··· Given records ···

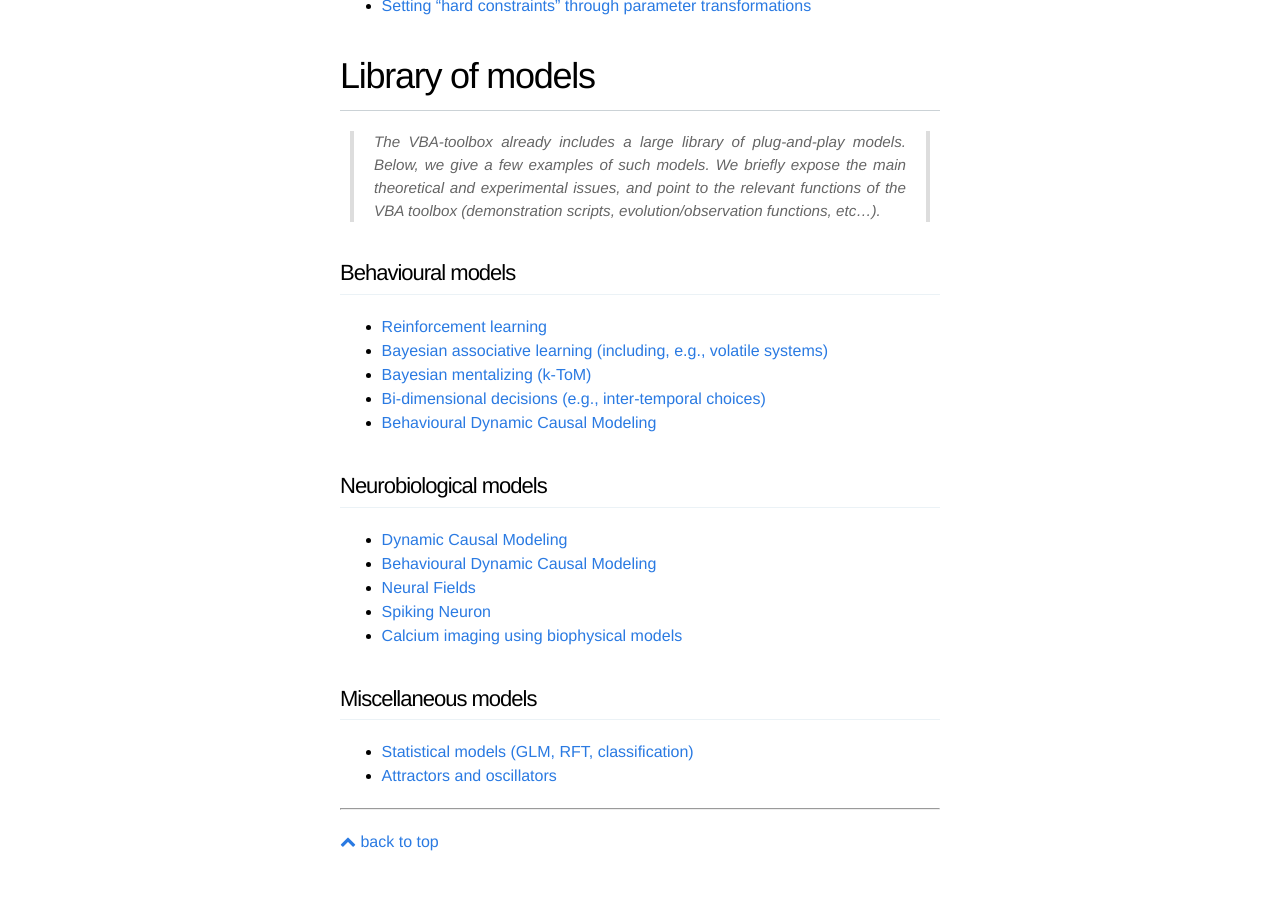
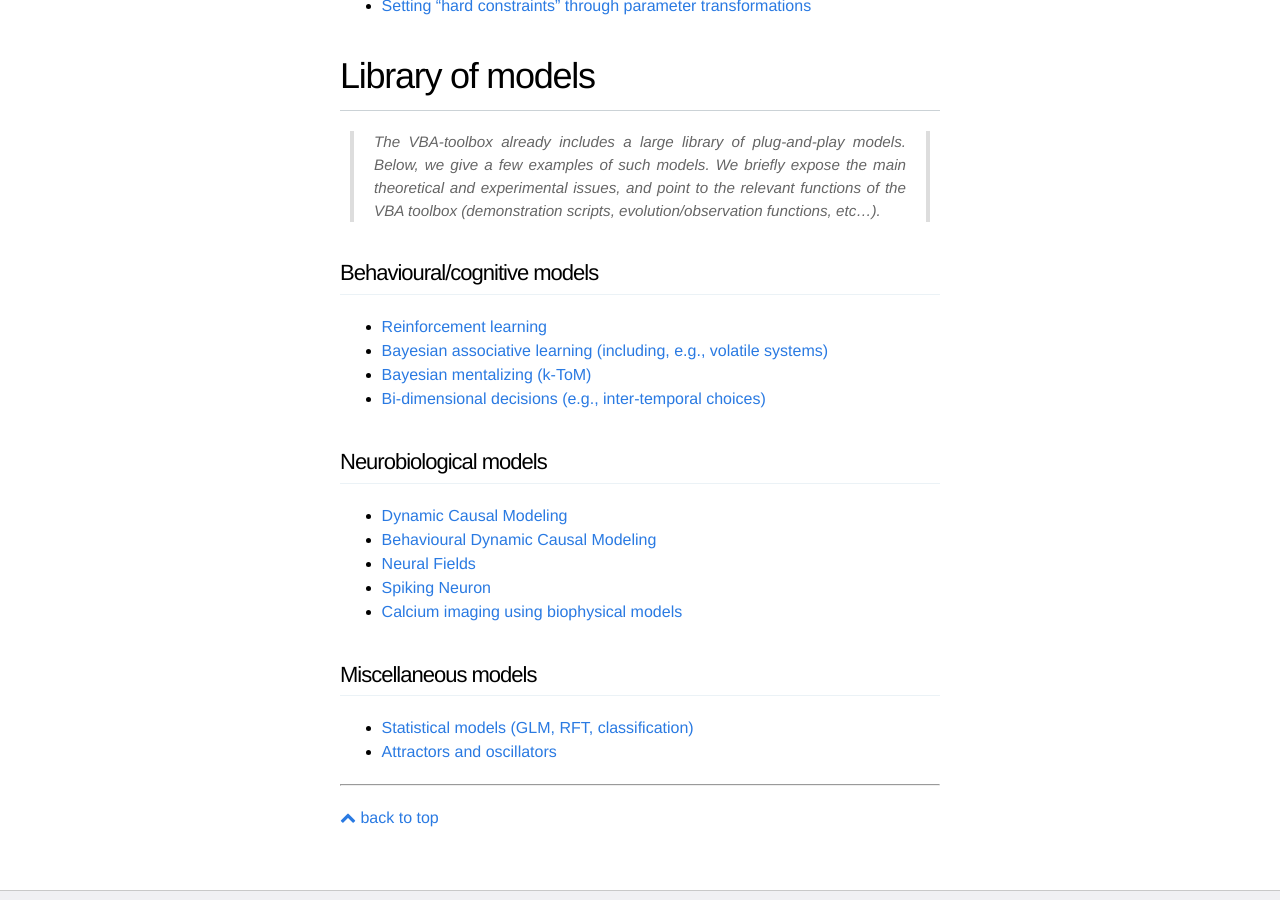
Before and after one commit to MBB-team/VBA-toolbox, a Jekyll site: the page built from _wiki/Home.md, in a window 1280 px wide and 900 px high, scrolled down 1058 px. Built offline with Jekyll 4.4.1, drawn with Linux system fonts in a browser that asks for light colours; nearby versions of some CDN libraries.

Commit message:
Update Home.md

```diff
--- a/_wiki/Home.md
+++ b/_wiki/Home.md
@@ -38,13 +38,12 @@ title: "home"
 
 > The VBA-toolbox already includes a large library of plug-and-play models. Below, we give a few examples of such models. We briefly expose the main theoretical and experimental issues, and point to the relevant functions of the VBA toolbox (demonstration scripts, evolution/observation functions, etc...).
 
-### Behavioural models
+### Behavioural/cognitive models
 
 - [Reinforcement learning](Reinforcement-learning)
 - [Bayesian associative learning (including, e.g., volatile systems)](bayesian-learning)
 - [Bayesian mentalizing (k-ToM)](ktom)
 - [Bi-dimensional decisions (e.g., inter-temporal choices)](intertemporal-choice)
-- [Behavioural Dynamic Causal Modeling](behavioural-DCM)
 
 
 [comment]: # (- [Behavioural/cognitive models](Behavioural-cognitive-models))
```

···

#### [Brief]
Please print all of the records above exactly, omitting each picture.

#### [Written response]
Before and after one commit to MBB-team/VBA-toolbox, a Jekyll site: the page built from _wiki/Home.md, in a window 1280 px wide and 900 px high, scrolled down 1058 px. Built offline with Jekyll 4.4.1, drawn with Linux system fonts in a browser that asks for light colours; nearby versions of some CDN libraries.

Commit message:
Update Home.md

```diff
--- a/_wiki/Home.md
+++ b/_wiki/Home.md
@@ -38,13 +38,12 @@ title: "home"
 
 > The VBA-toolbox already includes a large library of plug-and-play models. Below, we give a few examples of such models. We briefly expose the main theoretical and experimental issues, and point to the relevant functions of the VBA toolbox (demonstration scripts, evolution/observation functions, etc...).
 
-### Behavioural models
+### Behavioural/cognitive models
 
 - [Reinforcement learning](Reinforcement-learning)
 - [Bayesian associative learning (including, e.g., volatile systems)](bayesian-learning)
 - [Bayesian mentalizing (k-ToM)](ktom)
 - [Bi-dimensional decisions (e.g., inter-temporal choices)](intertemporal-choice)
-- [Behavioural Dynamic Causal Modeling](behavioural-DCM)
 
 
 [comment]: # (- [Behavioural/cognitive models](Behavioural-cognitive-models))
```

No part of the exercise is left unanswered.